Snacking is not always bad for diabetics. The right kind of snacks can actually help.
The most important reason for increasing prevalence of obesity, diabetes and hypertension is the rapidly changing dietary habits of people.
This is due to easy availability of convenience foods, frequent snacking on energy-dense fast foods and high consumption of packaged foods in place of traditional home-made foods.
Snacking has often been thought of as unhealthy because it is usually associated with fried foodstuffs, high-fat baked foods, packaged and processed foods or fried foods low in fibre, high on calories and rich in trans fats.
However this is not always the case. It is important to do away with misconceptions about snacking particularly because snacks can play a vital role in improving diet quality, sustaining energy levels throughout the day and in managing diabetes.
It is also necessary to distinguish snacking from munching or eating without hunger, while watching TV or when bored or stressed. Apart from the amount, the type of snacks has a major effect on health. For example, eating healthy high fibre, low sugar, zero trans fat snacks in small quantities can be very good for diabetics.
Snacking is more important for diabetes patients especially those on insulin. Giving your body a steady quantity of high-quality fuel helps in a number of ways.
High fibre, zero trans fat snacks like those made from complex carbohydrates like oats and ragi, fruits and vegetables help to maintain your blood sugar on a much more even level throughout the day.
What you can do
While preventing between-meal hunger, snacking can also help satisfy a craving for a certain texture (e.g. crunchy or smooth) or taste (e.g. sweet or salty). The optimal snack can also serve to meet the nutrient needs
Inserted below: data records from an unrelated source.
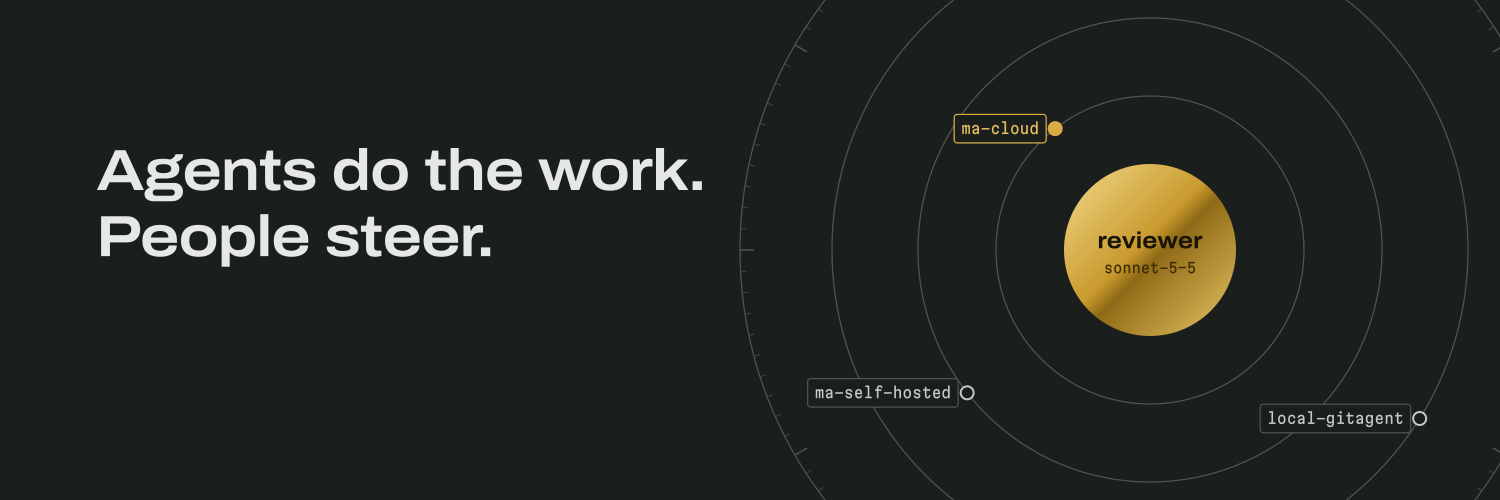
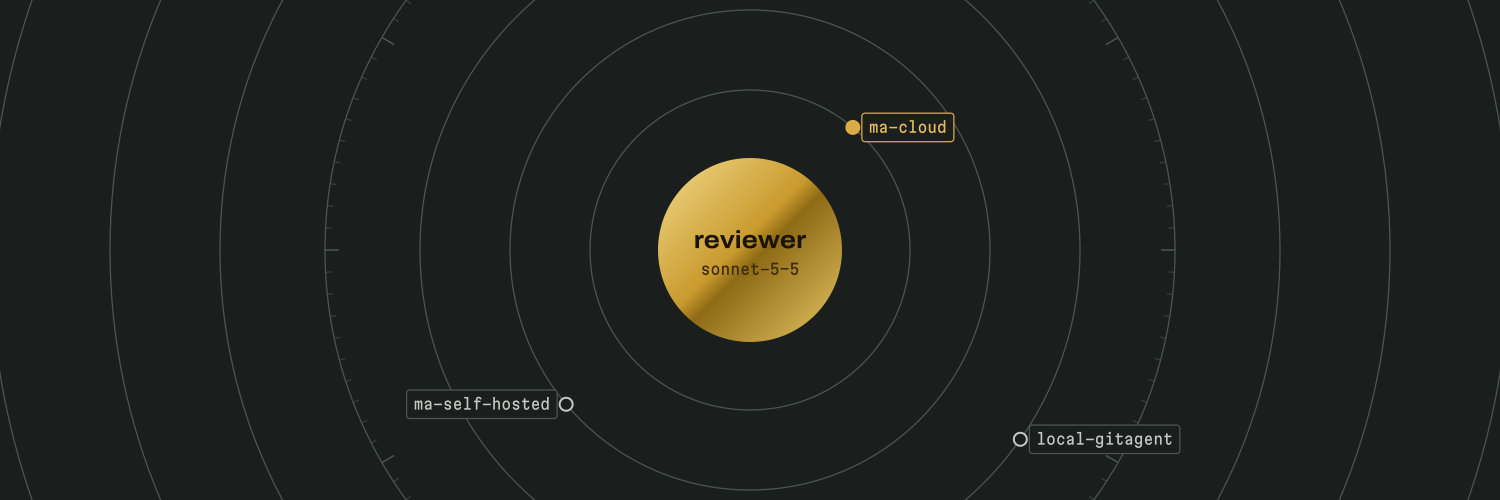
fix(brand): center the X header so phones don't cover it (#53)
X's phone app crops the header's sides and draws its back, menu and
search buttons over the middle of each side, which covered the headline
and the sun. The header now has no text and centers the orbit, with
the hosts placed clear of the app's buttons and status bar and of the
avatar on the web. x_header lists the covered areas.

diff --git a/brand/build.py b/brand/build.py
@@ -276,22 +276,24 @@ def social_preview(t: dict) -> str:
 
 
 HOSTS = [
-    Host("ma-cloud", 0, -128, "w", open=True),
-    Host("ma-self-hosted", 1, 142, "w"),
-    Host("local-gitagent", 2, 32, "w"),
+    Host("ma-cloud", 0, -50, "e", open=True),
+    Host("ma-self-hosted", 1, 140, "w"),
+    Host("local-gitagent", 2, 35, "e"),
 ]
 
 
 def x_header(t: dict) -> str:
-    # X profile header: 1500x500. The avatar covers the bottom left
-    # (about x < 380, y > 330) and phones crop the top and bottom edges.
+    # X profile header: 1500x500. Every client covers part of it, so the
+    # orbit sits in the middle and nothing else carries meaning:
+    # - the web draws the avatar over the bottom left (x < 380, y > 330);
+    # - the phone app shows about the middle 1250px, puts the status bar
+    #   over the top (y < 110), and draws its back button on the left
+    #   (x 160-280) and its menu and search buttons on the right
+    #   (x 1080-1330), all across the middle (y 200-320).
     W, H = 1500, 500
     body = [f'<rect width="{W}" height="{H}" fill="{t["ground"]}"/>']
-    body.append(orrery(1150, 250, 86, [154, 232, 318, 410], 3, HOSTS, t))
-    size = 58
-    body.append(text("Agents do the work.", DISPLAY, size, 96, 190, t["ink"]))
-    body.append(text("People steer.", DISPLAY, size, 96, 190 + size * 1.14, t["ink"]))
-    return svg(W, H, "".join(body), "Solaria: agents do the work, people steer")
+    body.append(orrery(750, 250, 92, [160, 240, 330, 425, 530, 640, 760], 3, HOSTS, t))
+    return svg(W, H, "".join(body), "Solaria: the reviewer agent at the center, its environments in orbit")
 
 
 BANNER_HOSTS = [

diff --git a/brand/README.md b/brand/README.md
@@ -97,4 +97,4 @@ For the organization's profile page, create the public repository `solaria-sh/.g
 
 ### X
 
-See [`x/profile.md`](x/profile.md) for the name, bio and a first post. Upload `avatar/avatar-dark-400.png` as the profile picture and `x/header.png` as the header. The header keeps its bottom-left corner empty, where X draws the avatar, and keeps text away from the top and bottom edges, which phones crop.
+See [`x/profile.md`](x/profile.md) for the name, bio and a first post. Upload `avatar/avatar-dark-400.png` as the profile picture and `x/header.png` as the header. The header has no text, and its orbit sits in the middle: the web draws the avatar over the bottom left, and the phone app crops both sides and puts its status bar and buttons over the top and the middle of each side. `x_header` in `build.py` lists those areas.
To encourage healthy snacking by a diabetic patient, have a variety available. Eat every two to three hours. It boosts the metabolism, helps maintain blood sugar and allows for efficient absorption of nutrients.
It is a good way to promote healthy long-term eating patterns. Timing and portion size need to be regulated so that snacks don't become a substitute for meals.
The writer is a Chennai-based diabetologist.
Go for it
Fresh fruit or vegetables like carrots, red and green pepper, celery, cucumber. Add low-fat cottage cheese or low-fat dressing
Whole wheat vegetable sandwich and a cup of herbal tea
Whole-grain crackers or biscuits
A handful of roasted nuts like almonds, pistachios, walnuts
Healthy snacks can help you
Maintain a productive energy level
Stick to your diet
Maintain an even metabolic rate through the day
Keep your system in fine fettle
Improve blood sugar control by providing a consistent source of carbohydrates
Decrease the risk of hypoglycaemia or low sugar
Curb the feeling of hunger or starvation, preventing overeating
Eat smaller portions and reduce the overall calorie intake